Date of Award


Publication Type

Doctoral Thesis

Degree Name





Psychology, Clinical.

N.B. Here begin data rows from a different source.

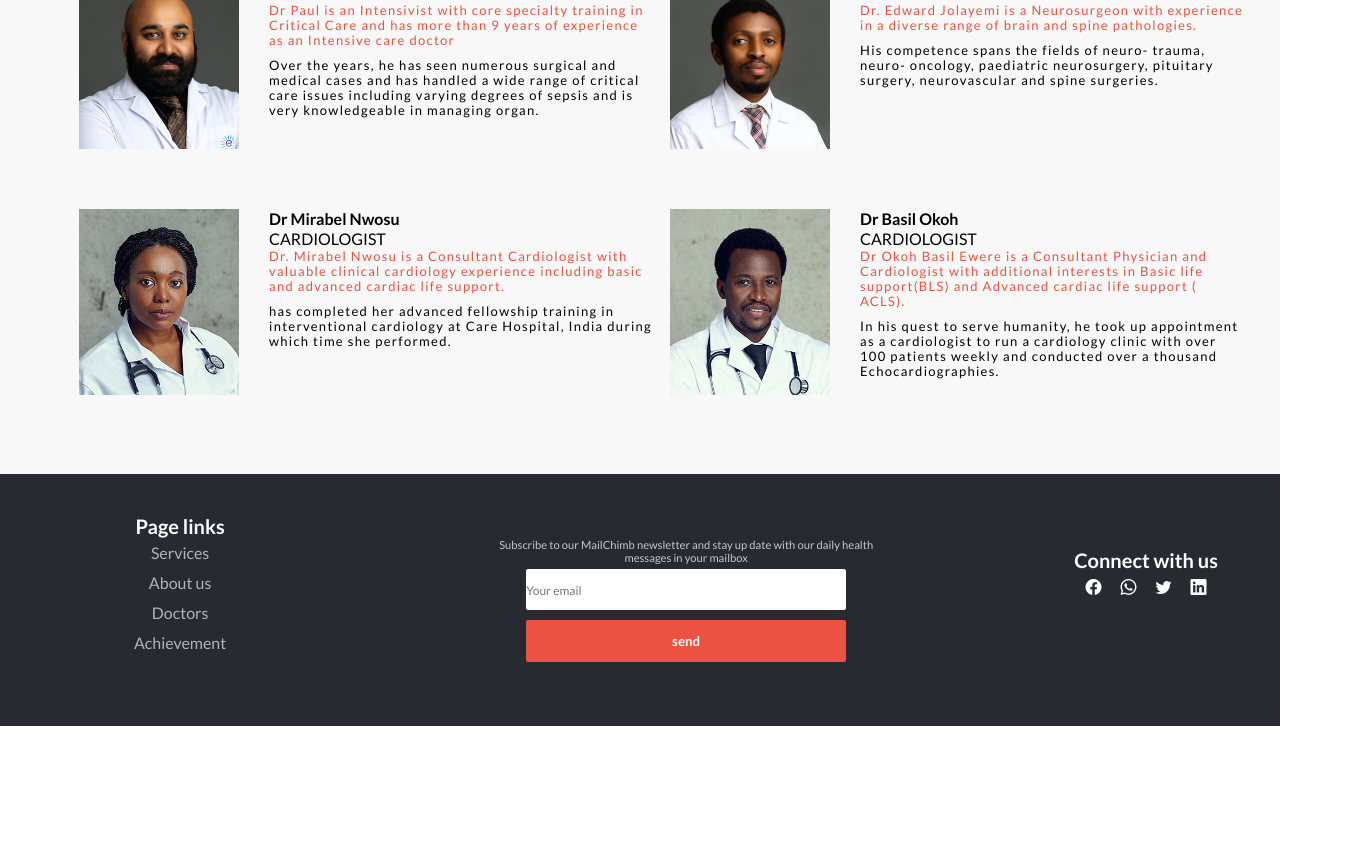
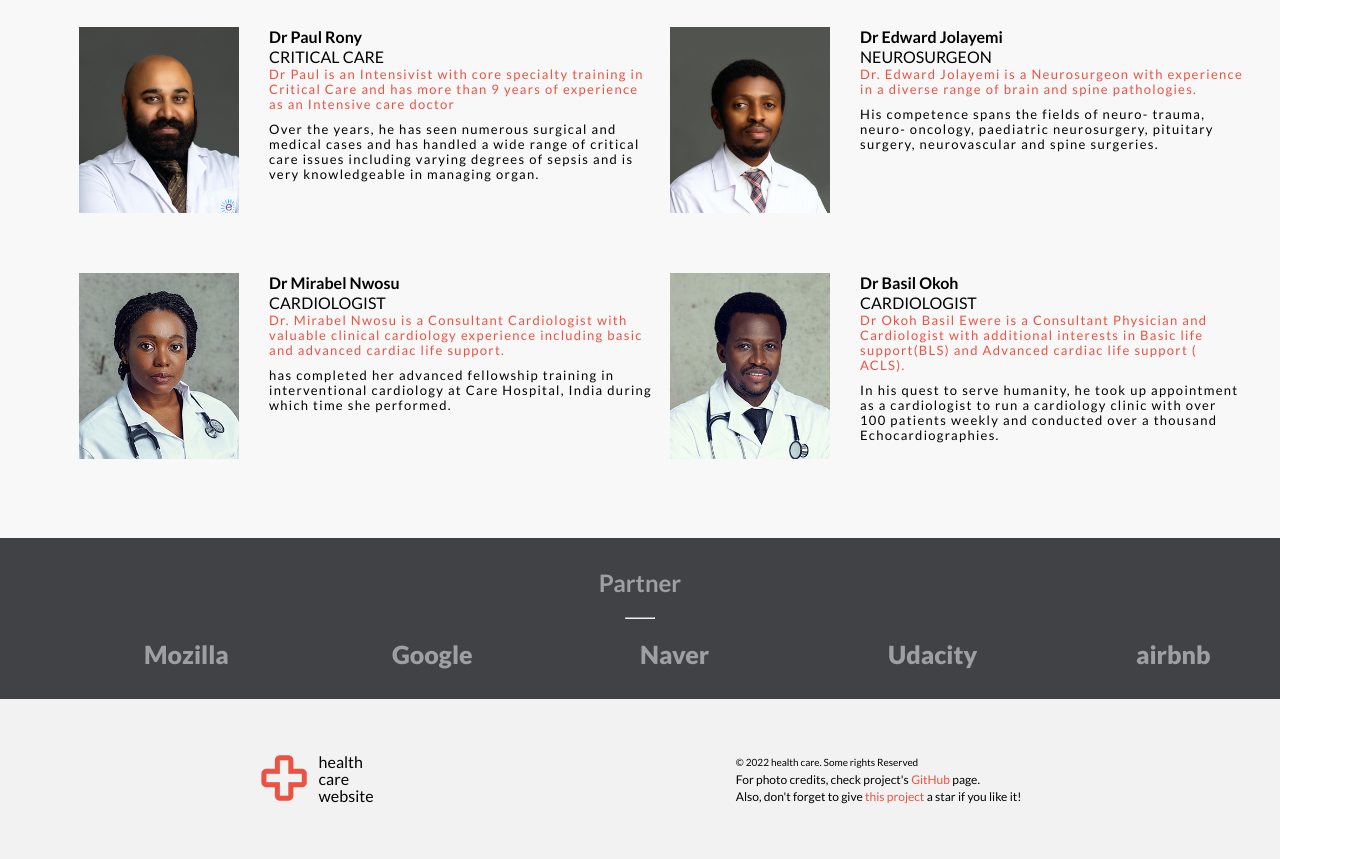
Before and after one commit to Ridwanullahi-code/health-care-website, a website: page index.html in a window 1280 px wide. Shown: the part 1786-2645 px from the top of the page, 1350 px wide, since content can reach past the window. Before the commit the page ends 2512 px from the top, so only its background shows below. Drawn offline with nearby package versions, Linux system fonts and the light colour scheme.

Commit message:
make changes

```diff
--- a/css/about.css
+++ b/css/about.css
@@ -130,8 +130,6 @@ header {
 
 .heading-section {
   width: 100vw;
-
-  /* height: 100vh; */
   display: flex;
   text-align: center;
   flex-direction: column;
@@ -227,98 +225,32 @@ header {
   background-image: url('/images/depositphotos_75101721-stock-photo-group-of-doctors-team.jpg');
 }
 
-footer {
+.footer {
+  background: #414246;
   width: 100vw;
-  background-color: #272a31;
-  padding: 40px 0;
-  gap: 15px;
+  height: 20vh;
+  padding: 40px;
+  display: flex;
+  justify-content: space-around;
+  line-height: 17px;
+  color: white;
 }
 
-.inner-container {
+.footer .logo-image {
   display: flex;
-  flex-direction: column;
-}
-
-.page-links {
-  text-align: center;
-}
-
-.page-links h5 {
-  color: white;
-  font-size: 20px;
-  border-bottom: 1px solid grey;
-}
-
-.page-links a {
-  color: #d3d3d3d0;
-  font-size: 16px;
-  line-height: 30px;
-}
-
-.form-container {
-  width: 60vw;
-  gap: 17px;
-  margin: 24px auto;
-  display: flex;
-  text-align: center;
   align-items: center;
-  flex-direction: column;
-  justify-content: center;
-}
-
-.form-container p {
-  font-size: 0.7em;
-  color: rgba(255, 255, 255, 0.737);
-}
-
-.user-input {
-  display: flex;
-  flex-direction: column;
   gap: 10px;
 }
 
-.form-container input {
-  width: 50vw;
-  height: 5.3vh;
-  border-radius: 2px;
-  outline: none;
-  border: none;
+.footer img {
+  width: 50px;
 }
 
-.form-container input::placeholder {
+.footer .foot-note {
   font-size: 12px;
 }
 
-.send-email-button {
-  font-weight: bolder;
-  padding: 0.35em 5px;
-  border: 1px solid #ec5242;
-  background: #ec5242;
-  color: white;
-}
-
-.social-icon {
-  display: flex;
-  width: 100vw;
-  flex-direction: column;
-  gap: 5px;
-  text-align: center;
-}
-
-.social-icon h5 {
-  color: white;
-  font-size: 20px;
-}
-
-.social-icon ul {
-  display: flex;
-  color: rgba(240, 248, 255, 0.817) !important;
-  flex-direction: row;
-  justify-content: center;
-  gap: 10px;
-}
-
-.social-icon a {
+.foot-note a {
   color: white;
 }
 
@@ -378,6 +310,10 @@ footer {
 
   .hamburger {
     display: none;
+  }
+
+  .footer a {
+    color: #ec5242;
   }
 
   .nav-items a:hover {
@@ -454,47 +390,23 @@ footer {
     font-size: 30px;
   }
 
-  footer .inner-container {
+  .footer {
+    background: #414246;
+    width: 100vw;
+    height: 20vh;
+    color: white;
+    padding: 40px;
     display: flex;
-    flex-direction: row;
     justify-content: space-around;
+    align-items: center;
+    line-height: 17px;
   }
 
-  .page-links h5 {
-    border: none;
+  .logo-image {
+    display: flex;
   }
 
-  .form-container {
-    width: 30vw;
-    display: flex;
-    gap: 5px;
-    flex-direction: column;
-    justify-content: center;
-  }
-
-  .form-container input {
-    width: 25vw;
-    height: 5.2vh;
-  }
-
-  .send-email-button {
-    padding: 0.7em 9px;
-  }
-
-  .social-icon {
-    width: 0;
-    display: flex;
-    flex-direction: column;
-    justify-content: center;
-    align-items: center;
-    margin-top: -55px;
-  }
-
-  .social-icon h5 {
-    width: 20vw;
-  }
-
-  .social-icon ul {
-    gap: 19px;
+  .footer .foot-note {
+    font-size: 12px;
   }
 }
--- a/css/home.css
+++ b/css/home.css
@@ -68,6 +68,17 @@ header {
   height: 30px;
 }
 
+.nav-items li {
+  display: flex;
+  align-items: center;
+  justify-content: center;
+  line-height: 39px;
+}
+
+.partner ul li {
+  width: 25%;
+}
+
 .nav-items {
   display: none;
 }
@@ -82,13 +93,6 @@ header {
   height: 206px;
   background-color: black;
   z-index: 1;
-}
-
-.nav-items li {
-  display: flex;
-  align-items: center;
-  justify-content: center;
-  line-height: 39px;
 }
 
 .nav-items li:not(:last-child) {
@@ -287,99 +291,65 @@ header {
   color: #ec5242;
 }
 
-footer {
+.partner {
+  display: flex;
+  padding: 30px;
+  flex-direction: column;
+  justify-content: space-between;
+  align-items: center;
   width: 100vw;
-  background-color: #272a31;
-  padding: 40px 0;
-  gap: 15px;
+  color: #9f9fa1;
+  gap: 20px 0;
+  font-weight: 600;
+  background-color: #414246;
 }
 
-.inner-container {
-  display: flex;
-  flex-direction: column;
+.partner .line {
+  color: #821307;
+  width: 30px;
 }
 
-.page-links {
-  text-align: center;
+.partner ul {
+  width: 100%;
+  display: flex;
+  flex-wrap: wrap;
+  justify-content: space-around;
+  gap: 20px;
+  margin: auto;
 }
 
-.page-links h5 {
-  color: white;
-  font-size: 20px;
-  border-bottom: 1px solid grey;
+.partner a {
+  color: #9f9fa1;
+  font-weight: bolder;
+  font-size: 25px;
 }
 
-.page-links a {
-  color: #d3d3d3d0;
-  font-size: 16px;
-  line-height: 30px;
+.footer {
+  background: #f2f2f2;
+  width: 100vw;
+  height: 20vh;
+  padding: 40px;
+  display: flex;
+  justify-content: space-around;
+  line-height: 17px;
 }
 
-.form-container {
-  width: 60vw;
-  gap: 17px;
-  margin: 24px auto;
+.footer .logo-image {
   display: flex;
-  text-align: center;
   align-items: center;
-  flex-direction: column;
-  justify-content: center;
-}
-
-.form-container p {
-  font-size: 0.7em;
-  color: rgba(255, 255, 255, 0.737);
-}
-
-.user-input {
-  display: flex;
-  flex-direction: column;
   gap: 10px;
 }
 
-.form-container input {
-  width: 50vw;
-  height: 5.3vh;
-  border-radius: 2px;
-  outline: none;
-  border: none;
+.footer img {
+  width: 50px;
 }
 
-.form-container input::placeholder {
+.footer .foot-note {
   font-size: 12px;
 }
 
-.send-email-button {
-  font-weight: bolder;
-  padding: 0.35em 5px;
-  border: 1px solid #ec5242;
-  background: #ec5242;
-  color: white;
-}
-
-.social-icon {
-  display: flex;
-  width: 100vw;
-  flex-direction: column;
-  gap: 5px;
-  text-align: center;
-}
-
-.social-icon h5 {
-  color: white;
-  font-size: 20px;
-}
-
-.social-icon ul {
-  display: flex;
-  color: rgba(240, 248, 255, 0.817) !important;
-  flex-direction: row;
-  justify-content: center;
-  gap: 10px;
-}
-
-.social-icon a {
-  color: white;
+.foot-note a {
+  color: #ec5242;
 }
 
 @media screen and (min-width: 768px) {
@@ -392,7 +362,7 @@ footer {
   .nav-container {
     max-width: auto;
     position: relative;
-    justify-content: center;
+    justify-content: space-around;
     height: 80px;
     gap: 50px;
     flex-direction: row;
@@ -421,6 +391,10 @@ footer {
     line-height: 0;
   }
 
+  .partner ul li {
+    width: 0;
+  }
+
   .nav-items li:not(:last-child) {
     border-bottom: none;
   }
@@ -439,6 +413,16 @@ footer {
 
   .hamburger {
     display: none;
+  }
+
+  .foot-note a {
+    color: #ec5242;
+  }
+
+  .partner li a {
+    color: #9f9fa1;
+    font-weight: bolder;
+    font-size: 25px;
   }
 
   .nav-items a:hover {
@@ -474,8 +458,8 @@ footer {
   }
 
   .main-program [class*='box'] {
-    width: 20vh;
-    height: 30vh;
+    width: 35vh;
+    height: 38vh;
     display: flex;
     flex-direction: column;
     gap: 10px;
@@ -535,47 +519,46 @@ footer {
     color: #ec5242;
   }
 
-  .inner-container {
+  .partner {
     display: flex;
-    flex-direction: row;
+    padding: 30px;
+    flex-direction: column;
+    justify-content: center;
+    align-items: center;
+    width: 100vw;
+    color: #9f9fa1;
+    gap: 20px 0;
+    font-weight: 600;
+    background-color: #414246;
+  }
+
+  .partner .line {
+    color: #821307;
+    width: 30px;
+  }
+
+  .partner ul {
+    width: 100%;
+    display: flex;
     justify-content: space-around;
   }
 
-  .page-links h5 {
-    border: none;
+  .footer {
+    background: #f2f2f2;
+    width: 100vw;
+    height: 20vh;
+    padding: 40px;
+    display: flex;
+    justify-content: space-around;
+    align-items: center;
+    line-height: 17px;
   }
 
-  .form-container {
-    width: 30vw;
+  .logo-image {
     display: flex;
-    gap: 5px;
-    flex-direction: column;
-    justify-content: center;
   }
 
-  .form-container input {
-    width: 25vw;
-    height: 5.2vh;
-  }
-
-  .send-email-button {
-    padding: 0.7em 9px;
-  }
-
-  .social-icon {
-    width: 0;
-    display: flex;
-    flex-direction: column;
-    justify-content: center;
-    align-items: center;
-    margin-top: -55px;
-  }
-
-  .social-icon h5 {
-    width: 20vw;
-  }
-
-  .social-icon ul {
-    gap: 19px;
+  .footer .foot-note {
+    font-size: 12px;
   }
 }
--- a/index.html
+++ b/index.html
@@ -164,40 +164,31 @@
                 </div>
             </div>
         </section>
-        <footer>
-            <div class="inner-container">
-                <div class="page-links">
-                    <h5>Page links</h5>
-                    <ul>
-                        <li><a href="">Services</a></li>
-                        <li><a href="">About us</a></li>
-                        <li><a href="">Doctors</a></li>
-                        <li><a href="">Achievement</a></li>
-                    </ul>
+
+        <section class="partner">
+            <h2 class="text">Partner</h2>
+            <hr class="line">
+            <ul>
+                <li class="box"><a href="">Mozilla</a></li>
+                <li class="box"><a href="">Google</a></li>
+                <li class="box"><a href="">Naver</a></li>
+                <li class="box"><a href="">Udacity</a></li>
+                <li class="box"><a href="">airbnb</a></li>
+            </ul>
+        </section>
+        <footer class="footer">
+            <div class="logo-image">
+                <div>
+                    <img src="./images/icon/logo4.png" alt="health-care-logo">
                 </div>
-                <div>
-                    <form  class="form-container">
-                        <p>Subscribe to our MailChimb
-                            newsletter and stay up date
-                            with our daily health
-                            messages in your mailbox
-                        </p>
-                        <div class="user-input">
-                            <input class="email" type="email" name="useremail" placeholder="Your email">
-                            <input type="submit" value="send" class="send-email-button">
-                        </div>
-                    </form>
-                </div>
+                <p>health care website</p>
+            </div>
 
-                <div class="social-icon">
-                    <h5>Connect with us</h5>
-                    <ul>
-                        <li><a class="bi bi-facebook" href=''></a></li>
-                        <li><a class="bi bi-whatsapp" href=''></a></li>
-                        <li><a class="bi bi-twitter" href=''></a></li>
-                        <li><a class="bi bi-linkedin" href=''></a></li>
-                    </ul>
-                </div>
+            <div class="foot-note">
+                <small class="copy">&copy; 2022 health care. Some rights Reserved</small>
+                <p class="pps">For photo credits, check project's <a href="http://www.github.com/AbayomiOlaoye/Youth-in-Tech/">GitHub</a>
+                page. <br>Also, don't forget to give <a href="http://www.github.com/AbayomiOlaoye/Youth-in-Tech/">this project</a> a star if you like it!
+                </p>
             </div>
         </footer>
     </main>
```
Also changed, not shown: about.html (+11 -32 lines), README.md, images/footer-logo.jpg (added), images/icon/LogoMakr-5ASCa4.png (added), images/icon/logo4.png (added).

Most of the literature on the stress associated with the support of cancer patients is anecdotal and speculative. This study sought to systematically explore problems is giving support. A total of 157 family members and friends of cancer patients were involved; most were administered a questionnaire while waiting for patients undergoing radiation or chemotherapy treatment at a local clinic. The first objective was to identify some of the broader dimensions underlying specific support problems and to develop an instrument to tap these dimensions. Items generated by a literature review were presented to over 500 subjects. Through factor analysis, three basic dimensions were isolated: Affect Arousal, Task Ambiguity, and Personal Cost. These dimensions appeared consistently across the four types of support examined: Practical Help, Emotional Expression, Advice and Guidance, and Empathic Understanding. The questionnaire also included items tapping contextual or background variables, network characteristics, and satisfaction with support given in each domain. The second objective involved the examination of differences in support problems by type of support. For all four types of support, the ambiguity of the support task was most important, followed by personal cost. Affect arousal was found to be less salient in constraining support given. This was in contrast to many observations which cite the importance of negative emotional response in the experience of support problems. The third objective involved exploration of the correlates of support problems and of satisfaction with support given. Disease characteristics were not found to be particularly significant. An important demographic variable was age of the support person, with younger support persons experiencing more problems and less satisfaction with support given. The emotional reactions of the patient and the degree of involvement with the patient were both related to support problems and satisfaction. The effects of self-involvement and emotional reactions were less predictive for the immediate family than for friends and relatives. More distant, less involved support persons experienced more difficulties and les satisfaction. Contrary to expectations, the network was related to problems and satisfaction experienced. A higher number of relatives and friends in the community was associated with the perception of more support problems, particularly for younger support persons.Dept. of Psychology. Paper copy at Leddy Library: Theses & Major Papers - Basement, West Bldg. / Call Number: Thesis1984 .F754. Source: Dissertation Abstracts International, Volume: 46-02, Section: B, page: 0639. Thesis (Ph.D.)--University of Windsor (Canada), 1984.